Your goal
Return, from the material below, each line in which "votre" occurs.

Data for processing
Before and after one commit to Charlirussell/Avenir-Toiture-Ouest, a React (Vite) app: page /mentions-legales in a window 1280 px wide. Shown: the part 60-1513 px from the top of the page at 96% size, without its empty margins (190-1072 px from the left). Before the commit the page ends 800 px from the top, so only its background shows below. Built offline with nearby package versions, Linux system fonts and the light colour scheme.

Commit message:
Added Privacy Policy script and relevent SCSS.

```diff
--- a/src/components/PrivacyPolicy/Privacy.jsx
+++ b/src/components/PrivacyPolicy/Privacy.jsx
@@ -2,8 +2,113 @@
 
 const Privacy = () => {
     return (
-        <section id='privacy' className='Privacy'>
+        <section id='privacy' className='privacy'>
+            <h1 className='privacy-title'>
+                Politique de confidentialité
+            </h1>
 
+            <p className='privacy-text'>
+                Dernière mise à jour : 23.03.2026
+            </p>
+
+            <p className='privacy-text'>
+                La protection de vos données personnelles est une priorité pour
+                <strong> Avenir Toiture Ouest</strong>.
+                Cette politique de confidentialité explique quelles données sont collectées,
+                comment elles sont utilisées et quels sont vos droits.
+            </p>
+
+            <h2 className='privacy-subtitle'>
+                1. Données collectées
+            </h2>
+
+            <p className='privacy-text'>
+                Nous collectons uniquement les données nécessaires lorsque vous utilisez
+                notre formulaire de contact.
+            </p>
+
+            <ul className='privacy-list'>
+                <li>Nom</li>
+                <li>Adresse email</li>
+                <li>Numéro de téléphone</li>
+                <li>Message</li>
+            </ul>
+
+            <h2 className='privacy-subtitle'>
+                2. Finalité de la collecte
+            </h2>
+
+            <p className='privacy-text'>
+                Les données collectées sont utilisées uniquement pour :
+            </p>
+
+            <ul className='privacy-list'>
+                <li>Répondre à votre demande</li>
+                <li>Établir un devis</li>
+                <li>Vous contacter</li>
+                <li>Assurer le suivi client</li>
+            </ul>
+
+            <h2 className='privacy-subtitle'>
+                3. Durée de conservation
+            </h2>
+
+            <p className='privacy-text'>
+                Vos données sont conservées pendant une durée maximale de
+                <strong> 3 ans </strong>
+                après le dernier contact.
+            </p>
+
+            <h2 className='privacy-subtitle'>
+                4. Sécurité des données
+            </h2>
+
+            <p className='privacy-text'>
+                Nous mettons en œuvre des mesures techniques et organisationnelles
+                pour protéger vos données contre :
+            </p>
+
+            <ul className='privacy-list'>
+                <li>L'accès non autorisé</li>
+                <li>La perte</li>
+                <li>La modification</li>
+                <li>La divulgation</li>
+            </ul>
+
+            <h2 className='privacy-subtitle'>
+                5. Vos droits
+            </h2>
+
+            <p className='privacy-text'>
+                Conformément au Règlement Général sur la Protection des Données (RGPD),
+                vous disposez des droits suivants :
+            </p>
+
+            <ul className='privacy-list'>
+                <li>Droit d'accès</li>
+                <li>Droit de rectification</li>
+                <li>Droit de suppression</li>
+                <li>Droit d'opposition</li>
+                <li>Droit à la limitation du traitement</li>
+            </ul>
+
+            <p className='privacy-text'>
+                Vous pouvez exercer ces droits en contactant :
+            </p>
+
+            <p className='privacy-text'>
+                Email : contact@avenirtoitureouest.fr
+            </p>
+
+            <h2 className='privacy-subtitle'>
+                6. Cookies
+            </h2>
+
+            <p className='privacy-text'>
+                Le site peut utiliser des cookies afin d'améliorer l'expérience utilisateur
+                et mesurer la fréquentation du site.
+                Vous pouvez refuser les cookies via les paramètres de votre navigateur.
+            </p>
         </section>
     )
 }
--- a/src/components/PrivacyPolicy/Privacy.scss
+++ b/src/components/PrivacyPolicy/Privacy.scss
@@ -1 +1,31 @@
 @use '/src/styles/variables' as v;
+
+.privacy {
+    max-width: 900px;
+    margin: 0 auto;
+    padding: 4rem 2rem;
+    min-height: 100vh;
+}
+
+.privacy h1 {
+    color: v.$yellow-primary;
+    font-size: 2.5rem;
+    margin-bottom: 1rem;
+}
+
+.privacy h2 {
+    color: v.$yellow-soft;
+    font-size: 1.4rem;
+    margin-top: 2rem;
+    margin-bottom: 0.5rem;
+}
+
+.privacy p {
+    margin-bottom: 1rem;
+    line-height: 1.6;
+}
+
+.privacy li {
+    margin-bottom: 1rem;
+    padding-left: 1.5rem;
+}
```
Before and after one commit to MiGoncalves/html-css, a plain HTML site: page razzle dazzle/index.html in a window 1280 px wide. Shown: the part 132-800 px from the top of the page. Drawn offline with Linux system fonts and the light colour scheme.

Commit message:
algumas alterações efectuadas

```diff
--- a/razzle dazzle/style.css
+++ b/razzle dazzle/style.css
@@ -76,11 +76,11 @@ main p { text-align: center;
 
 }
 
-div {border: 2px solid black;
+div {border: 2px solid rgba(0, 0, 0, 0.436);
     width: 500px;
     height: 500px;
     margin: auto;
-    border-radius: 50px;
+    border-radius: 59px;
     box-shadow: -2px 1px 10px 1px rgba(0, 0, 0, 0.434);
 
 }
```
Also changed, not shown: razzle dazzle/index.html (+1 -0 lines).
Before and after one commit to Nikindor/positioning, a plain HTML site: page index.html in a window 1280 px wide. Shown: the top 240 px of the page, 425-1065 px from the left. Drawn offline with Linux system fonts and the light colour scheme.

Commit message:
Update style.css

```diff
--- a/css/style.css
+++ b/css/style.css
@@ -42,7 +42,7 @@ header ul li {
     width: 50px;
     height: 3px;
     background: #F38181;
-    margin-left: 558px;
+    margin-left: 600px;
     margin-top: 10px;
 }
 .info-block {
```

Exercise output
+                <li>Répondre à votre demande</li>
+                Vous pouvez refuser les cookies via les paramètres de votre navigateur.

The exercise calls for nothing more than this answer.